Let’s say you’re reading a story, and toward the beginning, a young man meets a young woman. How many of you instantly assume that by the end of the story, they’re going to be in some way romantically involved? (I know I do.) What about when at the beginning of a novel, a husband admits to having issues with his wife? Don’t we all expect by the end to have at least broached the subject of divorce?
As readers, we are primed to stories from the very beginning of our lives, so we know a little bit about what to expect. We know that what is at stake at the beginning will become more endangered by the end, and we know that more often than not, they end up at the extremes. As Chekhov said, if a gun is introduced in Act I, it will go off in Act III.
Even small cues can lead to huge assumptions on a reader’s part. In a few different stories, I have given a character sympathetic to the protagonist some sort of less-than-pretty feature (like a big nose or hairy hands), and unfailingly, when I describe that feature, my beta readers circle it and say something like “this makes me wonder if I should like the character or not.” Their reaction doesn’t come from superficialism but from the tradition of giving good guys the good features and bad guys the bad features. After all, a reader is not in the world of the book; they only get what the writer filters for them. So a reader must trust that everything filtered is a cue to interpretation.
This leads to problems for writers, like me, who don’t want to go to the extremes of emotions or want romantic leads to have crooked ears. How can I write a story about unhappiness without the stakes being so high that it is depression? I do believe I can do it, but I think it will take very careful consideration of which cues I give the reader. And there might have to be something else to raise the stakes so that the story is not just about her emotion.

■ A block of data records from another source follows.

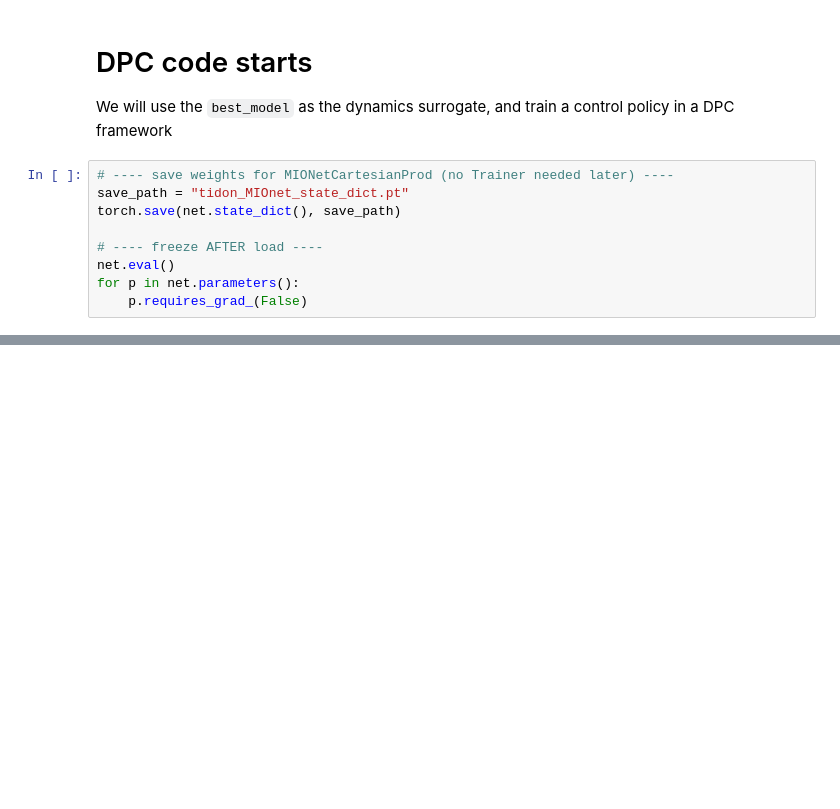
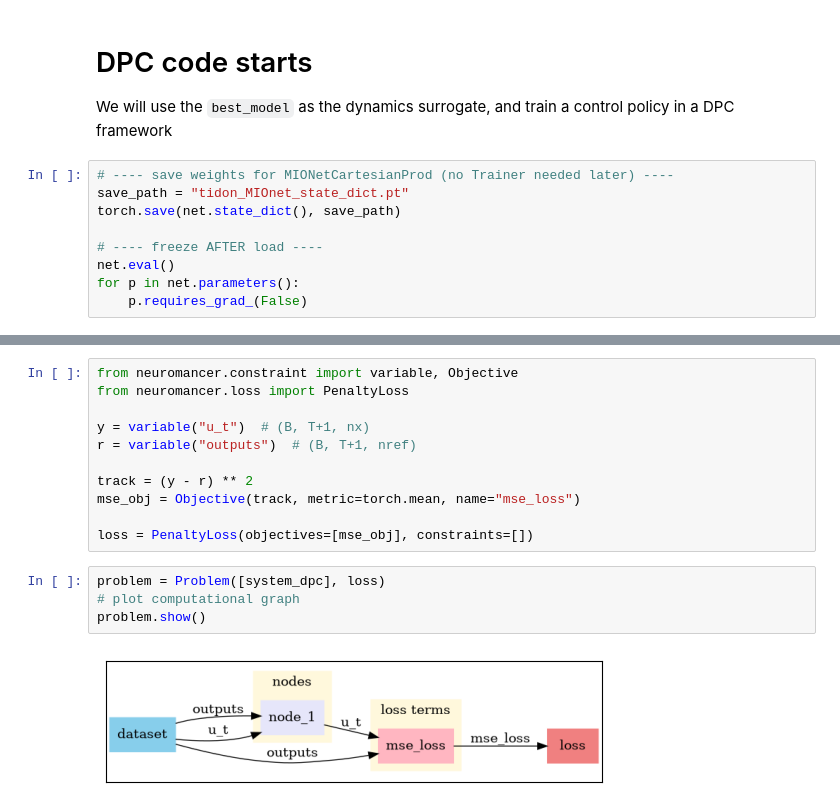
Before and after one commit to EladMichael/neuromancer, a Jupyter notebook: examples/control/Part_7_TIDON_DPC_HEAT.ipynb, the cells around one changed output, grey strips where cells are left out. Saved outputs shown, nothing was run; the diff lists cells and outputs as text; blank space fills up the shorter version.

```diff
--- a/examples/control/Part_7_TIDON_DPC_HEAT.ipynb
+++ b/examples/control/Part_7_TIDON_DPC_HEAT.ipynb
@@ -951,0 +1116,17 @@ def generate_grf_dataset(
+# %%
+from neuromancer.constraint import variable, Objective
+from neuromancer.loss import PenaltyLoss
+
+y = variable("u_t")  # (B, T+1, nx)
+r = variable("outputs")  # (B, T+1, nref)
+
+track = (y - r) ** 2
+mse_obj = Objective(track, metric=torch.mean, name="mse_loss")
+
+loss = PenaltyLoss(objectives=[mse_obj], constraints=[])
+# %%
+problem = Problem([system_dpc], loss)
+# plot computational graph
+problem.show()
+# %% [output]
+[figure, added]
```
Also changed, not shown: parts of 14 cells of this notebook.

A related issue is letting your readers see something in your work you didn’t mean to put in there, which Veronica Roth talked about this week.